By Nikki Jamieson
Marie Leahy was a little awestruck when she found out she had been named Senior Citizen of the Year.
“I didn’t think I was that worthy of it,” said Leahy. “I like working with people, and I don’t think you should need recognition for something you enjoy doing.”
When the 88-year-old first found out that she had been nominated, she didn’t think much of it, believing that several people would be nominated, but her daughters got her to go to the Kinsmen Club of Taber’s Heritage Supper on Feb. 22, when she received the coveted title.
“I thought it was usually they nominate three or four people and somebody wins, so I didn’t pay attention when they phoned and told me I’ve been nominated,” said Leahy. “Then my daughters came and said, “No, it was you (who won)”, so I guess I had to go.
Leahy was honoured in from of a crowd of over 200 people, accompanied by a “fancy” family style dinner, featuring the “nicest I’ve ever tasted in all my life” stuffed pork-lion, and a great band playing jiving music.
Leahy is an avid volunteer, having been a member of the Catholic’s Women League for over 60 years, spent several years tutoring adults in the community and used to drive people around to events or appointments if they needed help getting somewhere.
“(I’m) just doing things because I like working with people.”

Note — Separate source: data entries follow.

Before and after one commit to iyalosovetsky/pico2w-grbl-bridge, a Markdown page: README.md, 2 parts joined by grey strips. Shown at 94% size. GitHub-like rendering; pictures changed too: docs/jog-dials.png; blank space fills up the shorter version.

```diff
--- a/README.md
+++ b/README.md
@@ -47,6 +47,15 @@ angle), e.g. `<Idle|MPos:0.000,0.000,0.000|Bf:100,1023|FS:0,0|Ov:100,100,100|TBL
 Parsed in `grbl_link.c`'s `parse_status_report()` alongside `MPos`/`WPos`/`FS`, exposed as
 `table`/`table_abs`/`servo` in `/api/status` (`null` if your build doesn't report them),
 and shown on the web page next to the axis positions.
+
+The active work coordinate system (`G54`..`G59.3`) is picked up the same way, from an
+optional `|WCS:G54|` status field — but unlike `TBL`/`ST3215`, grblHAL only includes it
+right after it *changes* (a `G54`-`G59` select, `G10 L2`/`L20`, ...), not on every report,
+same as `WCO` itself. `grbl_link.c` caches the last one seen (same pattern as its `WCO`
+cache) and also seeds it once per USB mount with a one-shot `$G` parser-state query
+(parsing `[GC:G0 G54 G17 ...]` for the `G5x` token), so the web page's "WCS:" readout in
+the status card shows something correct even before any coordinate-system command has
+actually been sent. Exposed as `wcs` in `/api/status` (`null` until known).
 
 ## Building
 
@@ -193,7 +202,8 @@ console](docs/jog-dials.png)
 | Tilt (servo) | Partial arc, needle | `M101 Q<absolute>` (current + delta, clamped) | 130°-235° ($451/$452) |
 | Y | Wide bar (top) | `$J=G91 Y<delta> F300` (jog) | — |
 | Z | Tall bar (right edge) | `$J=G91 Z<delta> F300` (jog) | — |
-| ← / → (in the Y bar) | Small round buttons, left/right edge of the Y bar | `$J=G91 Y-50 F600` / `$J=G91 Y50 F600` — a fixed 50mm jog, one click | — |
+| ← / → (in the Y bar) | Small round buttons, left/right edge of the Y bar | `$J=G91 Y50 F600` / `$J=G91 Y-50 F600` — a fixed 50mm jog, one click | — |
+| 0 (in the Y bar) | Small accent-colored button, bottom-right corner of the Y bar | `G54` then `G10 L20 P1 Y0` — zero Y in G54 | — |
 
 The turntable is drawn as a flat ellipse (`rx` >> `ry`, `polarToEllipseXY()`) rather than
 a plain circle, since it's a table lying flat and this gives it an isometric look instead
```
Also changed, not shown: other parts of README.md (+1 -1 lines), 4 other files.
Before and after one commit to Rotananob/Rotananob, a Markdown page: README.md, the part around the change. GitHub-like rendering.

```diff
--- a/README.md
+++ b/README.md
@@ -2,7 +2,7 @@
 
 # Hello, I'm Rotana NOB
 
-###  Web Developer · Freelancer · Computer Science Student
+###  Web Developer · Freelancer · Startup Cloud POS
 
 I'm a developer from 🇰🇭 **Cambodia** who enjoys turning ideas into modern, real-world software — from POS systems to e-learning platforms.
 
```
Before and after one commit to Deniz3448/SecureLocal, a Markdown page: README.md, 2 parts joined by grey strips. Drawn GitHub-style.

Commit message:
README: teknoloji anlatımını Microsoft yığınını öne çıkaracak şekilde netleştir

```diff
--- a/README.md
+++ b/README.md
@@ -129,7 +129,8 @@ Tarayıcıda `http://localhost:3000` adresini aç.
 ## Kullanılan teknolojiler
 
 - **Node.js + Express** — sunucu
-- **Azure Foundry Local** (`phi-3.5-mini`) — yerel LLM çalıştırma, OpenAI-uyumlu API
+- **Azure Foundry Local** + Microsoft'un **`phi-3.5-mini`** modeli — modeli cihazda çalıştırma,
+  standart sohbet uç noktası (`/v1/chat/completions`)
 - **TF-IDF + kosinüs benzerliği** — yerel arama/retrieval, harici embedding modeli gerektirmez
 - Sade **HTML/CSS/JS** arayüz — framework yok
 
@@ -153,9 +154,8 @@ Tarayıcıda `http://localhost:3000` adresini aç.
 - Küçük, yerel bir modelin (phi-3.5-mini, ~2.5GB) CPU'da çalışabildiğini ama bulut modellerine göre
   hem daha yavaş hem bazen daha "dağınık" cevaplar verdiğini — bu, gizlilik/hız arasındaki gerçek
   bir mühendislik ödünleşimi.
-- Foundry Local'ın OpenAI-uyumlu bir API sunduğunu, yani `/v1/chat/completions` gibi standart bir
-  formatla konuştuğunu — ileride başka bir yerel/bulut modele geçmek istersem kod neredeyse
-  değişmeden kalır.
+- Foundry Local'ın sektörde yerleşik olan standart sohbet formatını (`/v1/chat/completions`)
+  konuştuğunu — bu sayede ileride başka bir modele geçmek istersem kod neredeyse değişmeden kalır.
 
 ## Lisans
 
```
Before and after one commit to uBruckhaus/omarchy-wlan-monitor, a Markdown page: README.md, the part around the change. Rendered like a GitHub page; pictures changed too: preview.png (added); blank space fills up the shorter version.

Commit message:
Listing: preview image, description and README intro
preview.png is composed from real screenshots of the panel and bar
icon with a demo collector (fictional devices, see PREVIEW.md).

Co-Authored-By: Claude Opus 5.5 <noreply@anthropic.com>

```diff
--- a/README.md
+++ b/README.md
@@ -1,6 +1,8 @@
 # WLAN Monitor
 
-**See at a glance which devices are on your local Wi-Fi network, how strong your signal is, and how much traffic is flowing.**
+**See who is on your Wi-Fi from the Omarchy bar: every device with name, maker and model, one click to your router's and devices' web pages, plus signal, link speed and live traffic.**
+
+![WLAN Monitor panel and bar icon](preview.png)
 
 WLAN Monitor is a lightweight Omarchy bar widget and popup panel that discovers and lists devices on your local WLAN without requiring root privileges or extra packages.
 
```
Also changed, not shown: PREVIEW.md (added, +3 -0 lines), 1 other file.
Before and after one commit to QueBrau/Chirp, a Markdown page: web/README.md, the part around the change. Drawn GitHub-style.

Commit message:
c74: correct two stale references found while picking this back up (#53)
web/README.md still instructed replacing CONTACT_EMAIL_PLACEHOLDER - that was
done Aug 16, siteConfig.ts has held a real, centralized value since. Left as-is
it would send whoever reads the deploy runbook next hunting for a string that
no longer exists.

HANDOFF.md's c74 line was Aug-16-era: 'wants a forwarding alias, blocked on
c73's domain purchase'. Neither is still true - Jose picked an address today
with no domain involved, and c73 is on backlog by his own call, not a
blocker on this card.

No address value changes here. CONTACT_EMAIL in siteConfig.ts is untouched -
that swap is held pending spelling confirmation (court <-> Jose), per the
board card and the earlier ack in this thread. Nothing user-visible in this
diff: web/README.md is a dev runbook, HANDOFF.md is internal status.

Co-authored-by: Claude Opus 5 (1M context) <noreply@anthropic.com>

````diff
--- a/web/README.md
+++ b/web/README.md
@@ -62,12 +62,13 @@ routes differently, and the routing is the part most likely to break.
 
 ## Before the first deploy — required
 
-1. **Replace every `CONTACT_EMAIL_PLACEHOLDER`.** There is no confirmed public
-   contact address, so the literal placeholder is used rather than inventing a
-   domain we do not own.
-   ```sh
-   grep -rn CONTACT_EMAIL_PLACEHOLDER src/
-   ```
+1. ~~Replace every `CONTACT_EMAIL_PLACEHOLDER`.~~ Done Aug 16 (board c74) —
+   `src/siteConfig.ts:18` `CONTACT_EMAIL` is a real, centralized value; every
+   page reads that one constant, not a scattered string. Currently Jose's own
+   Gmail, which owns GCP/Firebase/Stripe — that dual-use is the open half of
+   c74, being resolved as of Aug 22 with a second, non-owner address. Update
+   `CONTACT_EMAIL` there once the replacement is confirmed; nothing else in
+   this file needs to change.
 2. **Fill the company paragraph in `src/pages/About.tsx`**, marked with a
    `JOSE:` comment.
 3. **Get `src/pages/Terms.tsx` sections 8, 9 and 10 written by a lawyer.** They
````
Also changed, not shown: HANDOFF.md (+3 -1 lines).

While she hasn’t done as much volunteering as she used to due to bad knees, Leahy remains active in the community, the CWL and the CNIB.
In the fall of 1979, her daughter, Patcee Leahy Jensen, was shot in an accident and blinded; the two then started the Taber chapter of CNIB, formerly the Canadian National Institute for the Blind, in 1983 with Patcee as president and Leahy as secretary, with 24 people joining almost right away.
“The opportunity came through Lethbridge, to start a group here in Taber, and it’s been very successful ever since,” said Leahy. “It’s not just for blind people, it’s for anybody who has vision problems.”
At the CNIB, they provide help resources to the visual challenged, such as getting people white canes for walking, suppling special magnifiers for reading, teaching how to set up meals so you could find everything and other special gadgets to make life easier.
Leahy learned Braille, spread what was happening in the CNIB meetings around the community and is still active in the organization today. In 2012, Leahy was awarded the Queen Elizabeth II Diamond Jubilee Medal, for all of her hard work and time with the CNIB.
When she is not volunteering, Leahy enjoys making big family dinner for her eight children and grandchilden, with 20-24 attending, and talking to and messaging her family on her Samsung tablet.
“Must of the time I just watch what they’re sending me,” said Leahy. “I did take a course on learning how to use the computer, but its downstairs, and I hate going downstairs, so I let my husband do it.”
Although she does has her suspicions, Leahy is unsure who nominated her for the award, although is very proud and appreciative of receiving the award.
“I am very appreciative of the award from the Kinsmen,” said Leahy.
“I received lots of good wishes from everyone at the event.”